MCAS has served the Commonwealth well since its inception in 1998. However, MCAS has not been upgraded since then and was never designed to assess college and career readiness. PARCC, which is aligned to the Commonwealth's new learning standards, will deliver innovative technology-based items and performance-based tasks to better measure students' abilities to think critically and apply what they know. PARCC will assess writing at all tested grades (3-11), rather than just in grades 4, 7, and 10, which is the case for MCAS. PARCC will produce more timely results for school districts to assist educators in planning and tailoring instruction for students in the coming school year.
"In my forty years in higher education, I've never seen such a level of collaboration between PreK-12 educators and college faculty, who worked in 'engagement teams' around the state to lay the groundwork for the PARCC assessments," said Higher Education Commissioner Richard M. Freeland, who serves as Co-Chair of the PARCC Advisory Committee on College Readiness. "The result is that PARCC assessments will serve as a solid bridge from PreK-12 to college, providing a much clearer understanding of students' readiness to do college-level work than is possible under the current system of assessments."
Last November, the Board of Elementary and Secondary Education voted to adopt a two-year transition period before a decision is made on whether to fully implement PARCC. The transition period also allows teachers and administrators the opportunity to continue to refine their implementation of the 2011 Massachusetts Curriculum Frameworks in English Language Arts and Mathematics, which incorporate the Common Core State Standards. The Department has supported this implementation by developing curriculum resources, including model curriculum units, and providing professional development to strengthen instruction. The transition period also allows the state to continue to work with districts on securing additional funding to ensure that all schools can incorporate 21st century learning technologies, including the ability to administer online assessments.
"In a recent poll, a majority of our members said they support the Common Core standards, citing better preparation for college or a career," said Paul Toner, President of the Massachusetts Teachers Association (MTA). "To help with implementation, the MTA has held leadership trainings and member conferences.
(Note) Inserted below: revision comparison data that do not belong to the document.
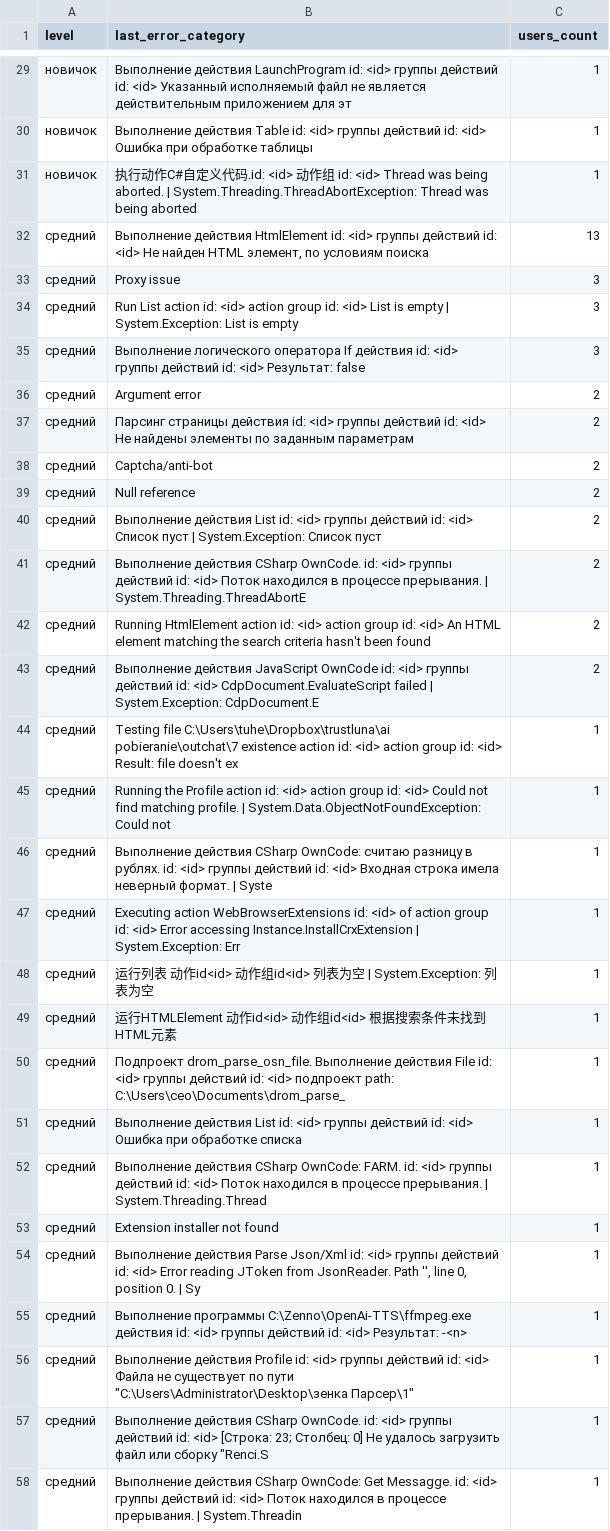
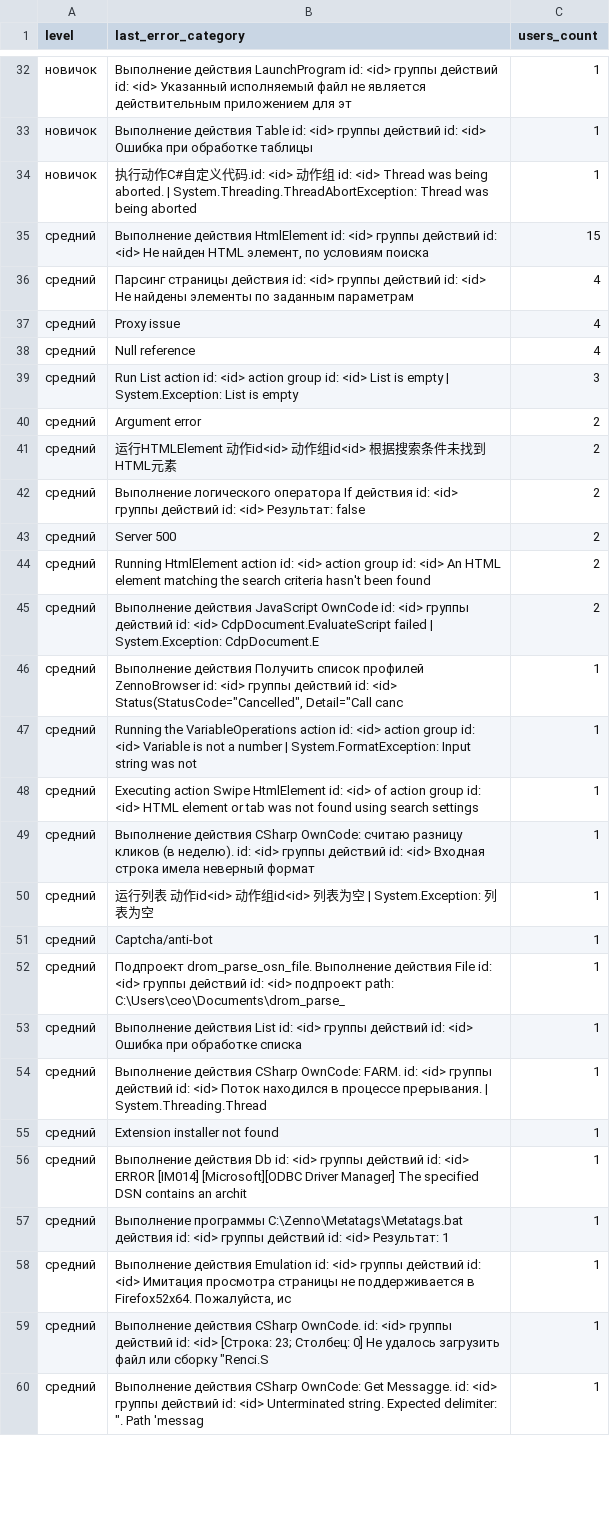
Before and after one commit to TheRealKoxno/zpdash, a CSV file: dashboard_output/dashboard_last_errors_by_level.csv, drawn as a sheet; only a part is shown, gaps mark what is left out; the diff covers the shown part only.

```diff
--- a/dashboard_output/dashboard_last_errors_by_level.csv
+++ b/dashboard_output/dashboard_last_errors_by_level.csv
@@ -31,20 +34,19 @@ level,last_error_category,users_count
 новичок,执行动作C#自定义代码.id: <id> 动作组 id: <id> Thread was being aborted. | System.Threading.ThreadAbortException: Thread was being aborted,1
-средний,"Выполнение действия HtmlElement id: <id> группы действий id: <id> Не найден HTML элемент, по условиям поиска",13
-средний,Proxy issue,3
+средний,"Выполнение действия HtmlElement id: <id> группы действий id: <id> Не найден HTML элемент, по условиям поиска",15
+средний,Парсинг страницы действия id: <id> группы действий id: <id> Не найдены элементы по заданным параметрам,4
+средний,Proxy issue,4
+средний,Null reference,4
 средний,Run List action id: <id> action group id: <id> List is empty | System.Exception: List is empty,3
-средний,Выполнение логического оператора If действия id: <id> группы действий id: <id> Результат: false,3
 средний,Argument error,2
-средний,Парсинг страницы действия id: <id> группы действий id: <id> Не найдены элементы по заданным параметрам,2
-средний,Captcha/anti-bot,2
-средний,Null reference,2
-средний,Выполнение действия List id: <id> группы действий id: <id> Список пуст | System.Exception: Список пуст,2
-средний,Выполнение действия CSharp OwnCode. id: <id> группы действий id: <id> Поток находился в процессе прерывания. | System.Threading.ThreadAbortE,2
+средний,运行HTMLElement 动作id<id> 动作组id<id> 根据搜索条件未找到HTML元素,2
+средний,Выполнение логического оператора If действия id: <id> группы действий id: <id> Результат: false,2
+средний,Server 500,2
 средний,Running HtmlElement action id: <id> action group id: <id> An HTML element matching the search criteria hasn't been found,2
 средний,Выполнение действия JavaScript OwnCode id: <id> группы действий id: <id> CdpDocument.EvaluateScript failed | System.Exception: CdpDocument.E,2
-средний,Testing file C:\Users\tuhe\Dropbox\trustluna\ai pobieranie\outchat\7 existence action id: <id> action group id: <id> Result: file doesn't ex,1
-средний,Running the Profile action id: <id> action group id: <id> Could not find matching profile. | System.Data.ObjectNotFoundException: Could not ,1
-средний,Выполнение действия CSharp OwnCode: считаю разницу в рублях. id: <id> группы действий id: <id> Входная строка имела неверный формат. | Syste,1
-средний,Executing action WebBrowserExtensions id: <id> of action group id: <id> Error accessing Instance.InstallCrxExtension | System.Exception: Err,1
+средний,"Выполнение действия Получить список профилей ZennoBrowser id: <id> группы действий id: <id> Status(StatusCode=""Cancelled"", Detail=""Call canc",1
+средний,Running the VariableOperations action id: <id> action group id: <id> Variable is not a number | System.FormatException: Input string was not,1
+средний,Executing action Swipe HtmlElement id: <id> of action group id: <id> HTML element or tab was not found using search settings,1
+средний,Выполнение действия CSharp OwnCode: считаю разницу кликов (в неделю). id: <id> группы действий id: <id> Входная строка имела неверный формат,1
 средний,运行列表 动作id<id> 动作组id<id> 列表为空 | System.Exception: 列表为空,1
-средний,运行HTMLElement 动作id<id> 动作组id<id> 根据搜索条件未找到HTML元素,1
+средний,Captcha/anti-bot,1
 средний,Подпроект drom_parse_osn_file. Выполнение действия File id: <id> группы действий id: <id> подпроект path: C:\Users\ceo\Documents\drom_parse_,1
@@ -53,6 +55,6 @@ level,last_error_category,users_count
 средний,Extension installer not found,1
-средний,"Выполнение действия Parse Json/Xml id: <id> группы действий id: <id> Error reading JToken from JsonReader. Path '', line 0, position 0. | Sy",1
-средний,Выполнение программы C:\Zenno\OpenAi-TTS\ffmpeg.exe действия id: <id> группы действий id: <id> Результат: -<n>,1
-средний,"Выполнение действия Profile id: <id> группы действий id: <id> Файла не существует по пути ""C:\Users\Administrator\Desktop\зенка Парсер\1""",1
+средний,Выполнение действия Db id: <id> группы действий id: <id> ERROR [IM014] [Microsoft][ODBC Driver Manager] The specified DSN contains an archit,1
+средний,Выполнение программы C:\Zenno\Metatags\Metatags.bat действия id: <id> группы действий id: <id> Результат: 1,1
+средний,"Выполнение действия Emulation id: <id> группы действий id: <id> Имитация просмотра страницы не поддерживается в Firefox52x64. Пожалуйста, ис",1
 средний,"Выполнение действия CSharp OwnCode. id: <id> группы действий id: <id> [Строка: 23; Cтолбец: 0] Не удалось загрузить файл или сборку ""Renci.S",1
-средний,Выполнение действия CSharp OwnCode: Get Messagge. id: <id> группы действий id: <id> Поток находился в процессе прерывания. | System.Threadin,1
+средний,"Выполнение действия CSharp OwnCode: Get Messagge. id: <id> группы действий id: <id> Unterminated string. Expected delimiter: "". Path 'messag",1
```
Also changed, not shown: 20 added rows, 20 removed rows, 6 moved rows and 44 edited cells elsewhere in this file, dashboard_output/dashboard_errors_by_level.csv, dashboard_output/dashboard_top_sites.csv, 18 other files.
We are especially excited about a joint MTA-Teach Plus initiative in which 150 MTA members are developing hundreds of model curriculum units to be shared widely with other teachers."
Following this year's field test of PARCC, school districts in 2014-15 will have the option of administering either PARCC or MCAS to students in grades 3-11. Grade 10 students through the class of 2018 will continue to be required to pass the grade 10 MCAS tests in English language arts and mathematics and a high school science and technology/engineering test to meet the state's Competency Determination requirement and earn a high school diploma. In fall 2015, the Board of Elementary and Secondary Education will vote whether to adopt and fully implement PARCC in English language arts and mathematics, and thereby replace MCAS in those two subjects. The MCAS science and technology/engineering test will continue in its current form.
Massachusetts is one of 18 states that have worked collaboratively over the past several years to develop PARCC. This spring, more than 1.35 million students from 14 of those states, including Massachusetts, will take a PARCC field test in English language arts or mathematics.
Massachusetts Districts and Schools Participating in the Spring 2014 PARCC Field Test (as of 2-6-14)